  • Food for Thought Sketch
    Pencil on paper 1995 This pencil sketch was the first for a series intended to illustrate my Puritan ancestors’ mental detachment from the natural world. Here I’ve used an ant-eating echidna to represent the natural world and I’ve borrowed the way it’s depicted from an early UNESCO publication of Australian Aboriginal paintings. The artist’s name is unknown. I was attracted to its “other –world” quality. I had my great grandfather Rev Allan McInyre in mind while doing this.
  • Food for thought
    Charcoal on paper 1995 Here I’ve developed my Food for Thought sketch – making church-like foliage to strengthen the sense of alienation from nature.
  • Searching for Salvation
    Pencil on paper, 1995 My great grandfather Rev Allan McIntyre emigrated from the Scottish Highlands to the beautiful Manning Valley north of Sydney in 1845. He took his Free Church ministry seriously, regularly mentioning his hope of receiving a place in heaven. Here I’ve used the unnoticed plight of a native sugar glider, desperate for shelter, to convey detachment from the strange new land around him.
  • Rowing with Sharks
    Pencil on paper 1995 In the 1840s my great grandfather Rev Allan McIntyre of the Presbyterian Church of Eastern Australia gave three sermons every Sunday in different locations on the Manning River north of Sydney. In his 60s. he was undeterred by sharks or anything else.
  • Morning Appraisal
    Charcoal on paper, 2006 Geckos and people live in relative harmony in North West Australia.
  • Walking the Dog
    Digitally made image 2010 I used Corel 11 painting software for PCs Once Broome was a pleasantly uninhibited place

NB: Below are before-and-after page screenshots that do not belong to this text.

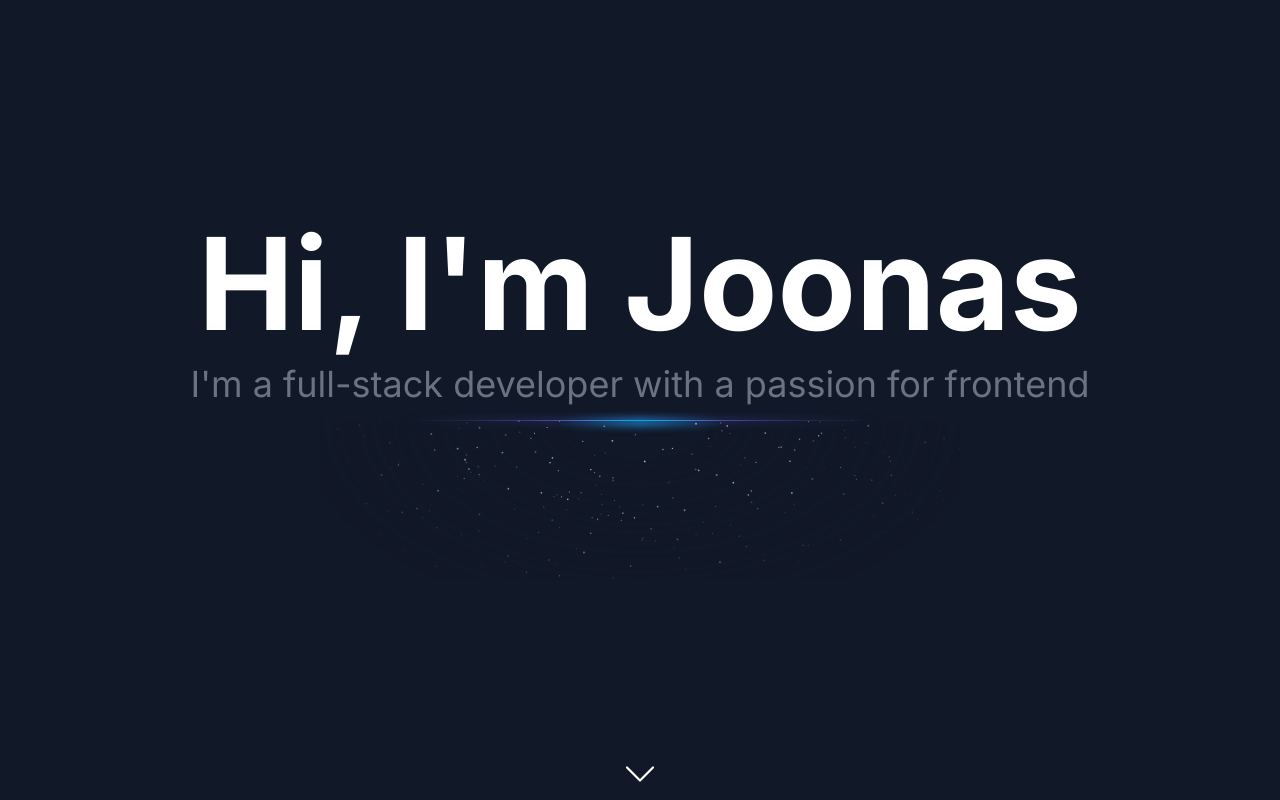
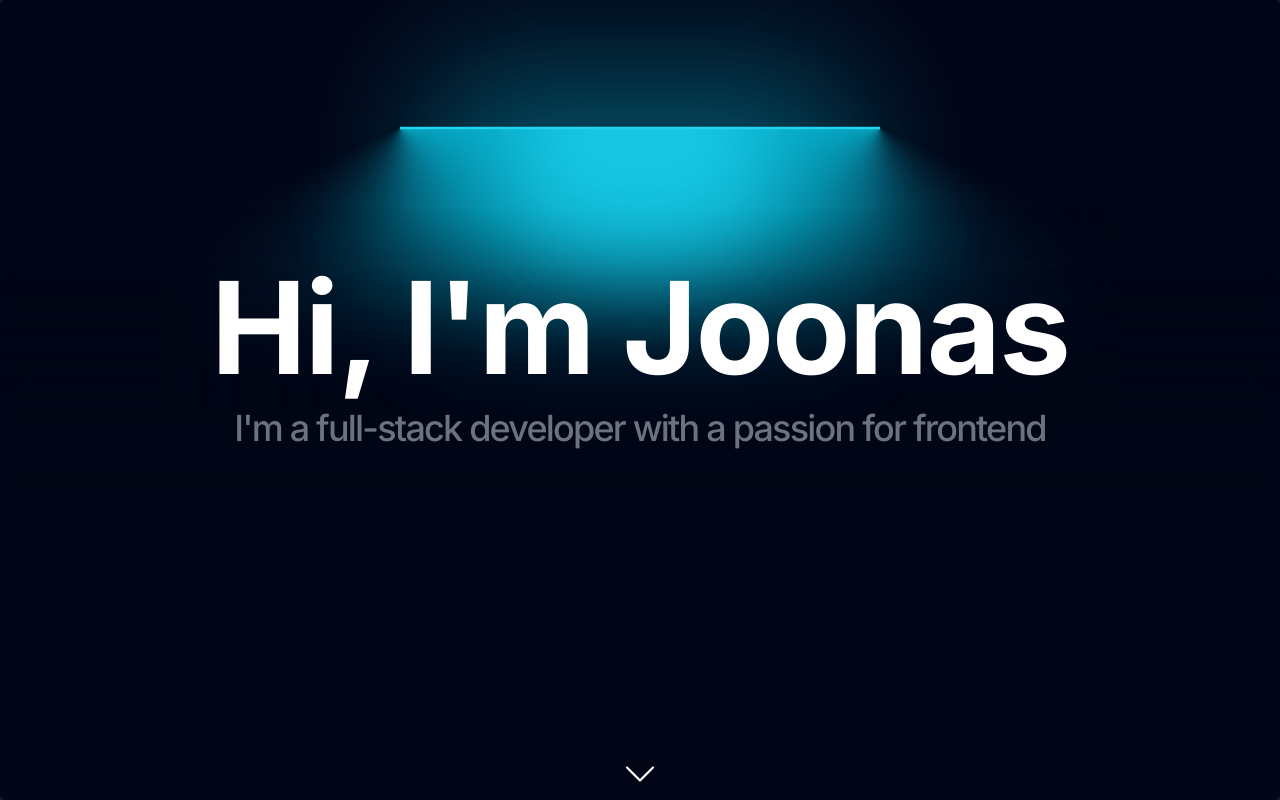
Before and after one commit to joonassuur/joonassuur.github.io, a Next.js app: page / in a window 1280 px wide. Shown: the top 800 px of the page. Built offline with nearby package versions, Linux system fonts and the light colour scheme.

Commit message:
swap sparkles with lamp for performance

```diff
--- a/src/app/ui/sparkles/sparkles.tsx
+++ b/src/app/ui/sparkles/sparkles.tsx
@@ -1,435 +1,84 @@
-'use client';
-import type { NextPage } from 'next';
 import React from 'react';
-import { useEffect, useState } from 'react';
-import Particles, { initParticlesEngine } from '@tsparticles/react';
-import type { Container, Engine } from '@tsparticles/engine';
-import { loadSlim } from '@tsparticles/slim';
+import { motion } from 'framer-motion';
 import { cn } from '@/utils/cn';
-import { motion, useAnimation } from 'framer-motion';
 
-type ParticlesProps = {
-  id?: string;
+export const LampContainer = ({
+  children,
+  className,
+}: {
+  children: React.ReactNode;
   className?: string;
-  background?: string;
-  particleSize?: number;
-  minSize?: number;
-  maxSize?: number;
-  speed?: number;
-  particleColor?: string;
-  particleDensity?: number;
-};
-export const SparklesCore = (props: ParticlesProps) => {
-  const {
-    id,
-    className,
-    background,
-    minSize,
-    maxSize,
-    speed,
-    particleColor,
-    particleDensity,
-  } = props;
-  const [init, setInit] = useState(false);
-  useEffect(() => {
-    initParticlesEngine(async (engine) => {
-      await loadSlim(engine);
-    }).then(() => {
-      setInit(true);
-    });
-  }, []);
-  const controls = useAnimation();
+}) => {
+  return (
+    <div
+      className={cn(
+        'relative flex min-h-screen flex-col items-center justify-center overflow-hidden bg-slate-950 w-full rounded-md z-0',
+        className
+      )}
+    >
+      <div className="relative flex w-full flex-1 scale-y-125 items-center justify-center isolate z-0 ">
+        <motion.div
+          initial={{ opacity: 0.5, width: '15rem' }}
+          whileInView={{ opacity: 1, width: '30rem' }}
+          transition={{
+            delay: 0.3,
+            duration: 0.8,
+            ease: 'easeInOut',
+          }}
+          style={{
+            backgroundImage: `conic-gradient(var(--conic-position), var(--tw-gradient-stops))`,
+          }}
+          className="absolute inset-auto right-1/2 h-56 overflow-visible w-[30rem] bg-gradient-conic from-cyan-500 via-transparent to-transparent text-white [--conic-position:from_70deg_at_center_top]"
+        >
+          <div className="absolute  w-[100%] left-0 bg-slate-950 h-40 bottom-0 z-20 [mask-image:linear-gradient(to_top,white,transparent)]" />
+          <div className="absolute  w-40 h-[100%] left-0 bg-slate-950  bottom-0 z-20 [mask-image:linear-gradient(to_right,white,transparent)]" />
+        </motion.div>
+        <motion.div
+          initial={{ opacity: 0.5, width: '15rem' }}
+          whileInView={{ opacity: 1, width: '30rem' }}
+          transition={{
+            delay: 0.3,
+            duration: 0.8,
+            ease: 'easeInOut',
+          }}
+          style={{
+            backgroundImage: `conic-gradient(var(--conic-position), var(--tw-gradient-stops))`,
+          }}
+          className="absolute inset-auto left-1/2 h-56 w-[30rem] bg-gradient-conic from-transparent via-transparent to-cyan-500 text-white [--conic-position:from_290deg_at_center_top]"
+        >
+          <div className="absolute  w-40 h-[100%] right-0 bg-slate-950  bottom-0 z-20 [mask-image:linear-gradient(to_left,white,transparent)]" />
+          <div className="absolute  w-[100%] right-0 bg-slate-950 h-40 bottom-0 z-20 [mask-image:linear-gradient(to_top,white,transparent)]" />
+        </motion.div>
+        <div className="absolute top-1/2 h-48 w-full translate-y-12 scale-x-150 bg-slate-950 blur-2xl"></div>
+        <div className="absolute top-1/2 z-50 h-48 w-full bg-transparent opacity-10 backdrop-blur-md"></div>
+        <div className="absolute inset-auto z-50 h-36 w-[28rem] -translate-y-1/2 rounded-full bg-cyan-500 opacity-50 blur-3xl"></div>
+        <motion.div
+          initial={{ width: '8rem' }}
+          whileInView={{ width: '16rem' }}
+          transition={{
+            delay: 0.3,
+            duration: 0.8,
+            ease: 'easeInOut',
+          }}
+          className="absolute inset-auto z-30 h-36 w-64 -translate-y-[6rem] rounded-full bg-cyan-400 blur-2xl"
+        ></motion.div>
+        <motion.div
+          initial={{ width: '15rem' }}
+          whileInView={{ width: '30rem' }}
+          transition={{
+            delay: 0.3,
+            duration: 0.8,
+            ease: 'easeInOut',
+          }}
+          className="absolute inset-auto z-50 h-0.5 w-[30rem] -translate-y-[7rem] bg-cyan-400 "
+        ></motion.div>
 
-  const particlesLoaded = async (container?: Container) => {
-    if (container) {
-      console.log(container);
-      controls.start({
-        opacity: 1,
-        transition: {
-          duration: 1,
-        },
-      });
-    }
-  };
+        <div className="absolute inset-auto z-40 h-44 w-full -translate-y-[12.5rem] bg-slate-950 "></div>
+      </div>
 
-  return (
-    <motion.div animate={controls} className={cn('opacity-0', className)}>
-      {init && (
-        <Particles
-          id={id || 'tsparticles'}
-          className={cn('h-full w-full')}
-          particlesLoaded={particlesLoaded}
-          options={{
-            background: {
-              color: {
-                value: background || '#000',
-              },
-            },
-            fullScreen: {
-              enable: false,
-              zIndex: 1,
-            },
-
-            fpsLimit: 120,
-            interactivity: {
-              events: {
-                onClick: {
-                  enable: true,
-                  mode: 'push',
-                },
-                onHover: {
-                  enable: false,
-                  mode: 'repulse',
-                },
-                resize: true as any,
-              },
-              modes: {
-                push: {
-                  quantity: 4,
-                },
-                repulse: {
-                  distance: 200,
-                  duration: 0.4,
-                },
-              },
-            },
-            particles: {
-              bounce: {
-                horizontal: {
-                  value: 1,
-                },
-                vertical: {
-                  value: 1,
-                },
-              },
-              collisions: {
-                absorb: {
-                  speed: 2,
-                },
-                bounce: {
-                  horizontal: {
-                    value: 1,
-                  },
-                  vertical: {
-                    value: 1,
-                  },
-                },
-                enable: false,
-                maxSpeed: 50,
-                mode: 'bounce',
-                overlap: {
-                  enable: true,
-                  retries: 0,
-                },
-              },
-              color: {
-                value: particleColor || '#ffffff',
-                animation: {
-                  h: {
-                    count: 0,
-                    enable: false,
-                    speed: 1,
-                    decay: 0,
-                    delay: 0,
-                    sync: true,
-                    offset: 0,
-                  },
-                  s: {
-                    count: 0,
-                    enable: false,
-                    speed: 1,
-                    decay: 0,
-                    delay: 0,
-                    sync: true,
-                    offset: 0,
-                  },
-                  l: {
-                    count: 0,
-                    enable: false,
-                    speed: 1,
-                    decay: 0,
-                    delay: 0,
-                    sync: true,
-                    offset: 0,
-                  },
-                },
-              },
-              effect: {
-                close: true,
-                fill: true,
-                options: {},
-                type: {} as any,
-              },
-              groups: {},
-              move: {
-                angle: {
-                  offset: 0,
-                  value: 90,
-                },
-                attract: {
-                  distance: 200,
-                  enable: false,
-                  rotate: {
-                    x: 3000,
-                    y: 3000,
-                  },
-                },
-                center: {
-                  x: 50,
-                  y: 50,
-                  mode: 'percent',
-                  radius: 0,
-                },
-                decay: 0,
-                distance: {},
-                direction: 'none',
-                drift: 0,
-                enable: true,
-                gravity: {
-                  acceleration: 9.81,
-                  enable: false,
-                  inverse: false,
-                  maxSpeed: 50,
-                },
-                path: {
-                  clamp: true,
-                  delay: {
-                    value: 0,
-                  },
-                  enable: false,
-                  options: {},
-                },
-                outModes: {
-                  default: 'out',
-                },
-                random: false,
-                size: false,
-                speed: {
-                  min: 0.1,
-                  max: 1,
-                },
-                spin: {
-                  acceleration: 0,
-                  enable: false,
-                },
-                straight: false,
-                trail: {
-                  enable: false,
-                  length: 10,
-                  fill: {},
-                },
-                vibrate: false,
-                warp: false,
-              },
-              number: {
-                density: {
-                  enable: true,
-                  width: 400,
-                  height: 400,
-                },
-                limit: {
-                  mode: 'delete',
-                  value: 0,
-                },
-                value: particleDensity || 120,
-              },
-              opacity: {
-                value: {
-                  min: 0.1,
-                  max: 1,
-                },
-                animation: {
-                  count: 0,
-                  enable: true,
-                  speed: speed || 4,
-                  decay: 0,
-                  delay: 0,
-                  sync: false,
-                  mode: 'auto',
-                  startValue: 'random',
-                  destroy: 'none',
-                },
-              },
-              reduceDuplicates: false,
-              shadow: {
-                blur: 0,
-                color: {
-                  value: '#000',
-                },
-                enable: false,
-                offset: {
-                  x: 0,
-                  y: 0,
-                },
-              },
-              shape: {
-                close: true,
-                fill: true,
-                options: {},
-                type: 'circle',
-              },
-              size: {
-                value: {
-                  min: minSize || 1,
-                  max: maxSize || 3,
-                },
-                animation: {
-                  count: 0,
-                  enable: false,
-                  speed: 5,
-                  decay: 0,
-                  delay: 0,
-                  sync: false,
-                  mode: 'auto',
-                  startValue: 'random',
-                  destroy: 'none',
-                },
-              },
-              stroke: {
-                width: 0,
-              },
-              zIndex: {
-                value: 0,
-                opacityRate: 1,
-                sizeRate: 1,
-                velocityRate: 1,
-              },
-              destroy: {
-                bounds: {},
-                mode: 'none',
-                split: {
-                  count: 1,
-                  factor: {
-                    value: 3,
-                  },
-                  rate: {
-                    value: {
-                      min: 4,
-                      max: 9,
-                    },
-                  },
-                  sizeOffset: true,
-                },
-              },
-              roll: {
-                darken: {
-                  enable: false,
-                  value: 0,
-                },
-                enable: false,
-                enlighten: {
-                  enable: false,
-                  value: 0,
-                },
-                mode: 'vertical',
-                speed: 25,
-              },
-              tilt: {
-                value: 0,
-                animation: {
-                  enable: false,
-                  speed: 0,
-                  decay: 0,
-                  sync: false,
-                },
-                direction: 'clockwise',
-                enable: false,
-              },
-              twinkle: {
-                lines: {
-                  enable: false,
-                  frequency: 0.05,
-                  opacity: 1,
-                },
-                particles: {
-                  enable: false,
-                  frequency: 0.05,
-                  opacity: 1,
-                },
-              },
-              wobble: {
-                distance: 5,
-                enable: false,
-                speed: {
-                  angle: 50,
-                  move: 10,
-                },
-              },
-              life: {
-                count: 0,
-                delay: {
-                  value: 0,
-                  sync: false,
-                },
-                duration: {
-                  value: 0,
-                  sync: false,
-                },
-              },
-              rotate: {
-                value: 0,
-                animation: {
-                  enable: false,
-                  speed: 0,
-                  decay: 0,
-                  sync: false,
-                },
-                direction: 'clockwise',
-                path: false,
-              },
-              orbit: {
-                animation: {
-                  count: 0,
-                  enable: false,
-                  speed: 1,
-                  decay: 0,
-                  delay: 0,
-                  sync: false,
-                },
-                enable: false,
-                opacity: 1,
-                rotation: {
-                  value: 45,
-                },
-                width: 1,
-              },
-              links: {
-                blink: false,
-                color: {
-                  value: '#fff',
-                },
-                consent: false,
-                distance: 100,
-                enable: false,
-                frequency: 1,
-                opacity: 1,
-                shadow: {
-                  blur: 5,
-                  color: {
-                    value: '#000',
-                  },
-                  enable: false,
-                },
-                triangles: {
-                  enable: false,
-                  frequency: 1,
-                },
-                width: 1,
-                warp: false,
-              },
-              repulse: {
-                value: 0,
-                enabled: false,
-                distance: 1,
-                duration: 1,
-                factor: 1,
-                speed: 1,
-              },
-            },
-            detectRetina: true,
-          }}
-        />
-      )}
-    </motion.div>
+      <div className="relative z-50 flex -translate-y-80 flex-col items-center px-5">
+        {children}
+      </div>
+    </div>
   );
 };
--- a/src/app/ui/sparkles/sparklesPreview.tsx
+++ b/src/app/ui/sparkles/sparklesPreview.tsx
@@ -1,37 +1,32 @@
 'use client';
 import React from 'react';
-import { SparklesCore } from './sparkles';
+import { motion } from 'framer-motion';
+
+import { LampContainer } from './sparkles';
 import { IconChevronDown } from '@tabler/icons-react';
 
 export function SparklesPreview() {
   return (
     <div className="min-h-screen w-full flex flex-col items-center justify-center overflow-hidden bg-gray-900 relative">
+      <LampContainer>
+        <motion.div
+          initial={{ opacity: 0.5, y: 100 }}
+          whileInView={{ opacity: 1, y: 0 }}
+          transition={{
+            delay: 0.3,
+            duration: 0.8,
+            ease: 'easeInOut',
+          }}
+          className="mt-8 bg-gradient-to-br from-slate-300 to-slate-500 py-4 bg-clip-text text-center text-4xl font-medium tracking-tight text-transparent md:text-7xl"
+        >
           <h1 className="md:text-7xl text-3xl lg:text-9xl font-bold text-center text-white relative z-20">
             {`Hi, I'm Joonas`}
           </h1>
           <h2 className="p-4 md:text-2xl text-1xl lg:text-4xl text-center text-gray-500 relative z-20">
             {`I'm a full-stack developer with a passion for frontend`}
           </h2>
-      <div className="w-[40rem] h-40 relative">
-        {/* Gradients */}
-        <div className="absolute inset-x-20 top-0 bg-gradient-to-r from-transparent via-indigo-500 to-transparent h-[2px] w-3/4 blur-sm" />
-        <div className="absolute inset-x-20 top-0 bg-gradient-to-r from-transparent via-indigo-500 to-transparent h-px w-3/4" />
-        <div className="absolute inset-x-60 top-0 bg-gradient-to-r from-transparent via-sky-500 to-transparent h-[5px] w-1/4 blur-sm" />
-        <div className="absolute inset-x-60 top-0 bg-gradient-to-r from-transparent via-sky-500 to-transparent h-px w-1/4" />
-
-        {/* Core component */}
-        <SparklesCore
-          background="transparent"
-          minSize={0.4}
-          maxSize={1}
-          particleDensity={400}
-          className="w-full h-full"
-          particleColor="#FFFFFF"
-        />
-
-        {/* Radial Gradient to prevent sharp edges */}
-        <div className="absolute inset-0 w-full h-full bg-gray-900 [mask-image:radial-gradient(350px_200px_at_top,transparent_20%,white)]"></div>
-      </div>
+        </motion.div>
+      </LampContainer>
       <a
         href="#portfolio-section"
         className="absolute bottom-0 text-white cursor-pointer no-underline"
```
Lines whose indentation alone changed are shown as unchanged.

  • Jellyfish Moon
    Digitally made image 2010 I used Corel 11 painting software for PCs Once Broome was a pleasantly uninhibited place
  • Jellyfish Doubts
    Ink on paper Goldfish in glass bowls quite often appear in paintings. I wanted a new slant.
  • Art and Nature
    Pastel on paper 2006 On my first visit to the Kimberley the heads carved from stone by the Bidyadanga Aboriginal community to the south intrigued me. Hundreds were made in the 1960s. Andrew and I bought some for our garden in Broome. Here a head surprises a passing cat.
  • Have we met?
    Watercolour on paper 2006 Cats can be genteel, even uppity at times. Andrew and I don’t have a cat of our own, but I love observing feline behaviour.
  • In The Beginning
    Oil on paper 1980 When the sun sets over Cable Beach in Broome it often resembles a beautiful egg..This made me think about early life on our planet.
  • Cheeky Chicky
    Pastel on paper 2004 There are lots of pheasant coucals in the Kimberley. This one was stroppy, yet briefly posed for me.
  • Chook Heaven
    Oil on paper 1982 For a free range chook the sky has a thousand eggs
  • Free Range Constellation
    Oil on canvas board 2006 For free range chooks the sky has a thousand eggs
  • Best-laid Plans Can Run Amok
    Acrylic on paper, 1998 New high-rise structures under attack by poached eggs
  • Art Critics
    Ink on paper, 2002 These cultured cognoscenti are on the ball.
  • Awesome-Fivesome
    Acrylic on canvas 2006 Heading for the Surf Club in Broome
  • Surreal Flybys
    Gouache on paper 2007 A Kimberley sunset can be full of surprises
  • Sunset Pearl Dragon
    Gouache on paper 2008 Clouds on the horizon of the Kimberley coastline sometimes resemble feisty dragons
  • Man and Beast
    Ink and collage 2008 Aristotle and writing (human wisdom and civilization), nature (gum leaves and a striking baboon), all in harmony
  • Countdown
    Collage 2008 A second version of Man and Beast: life on our planet hangs by a thread
  • Mother Nature
    Oil and pastel on paper 2006 A popular Termite Tent at a Western Australian Regional Expo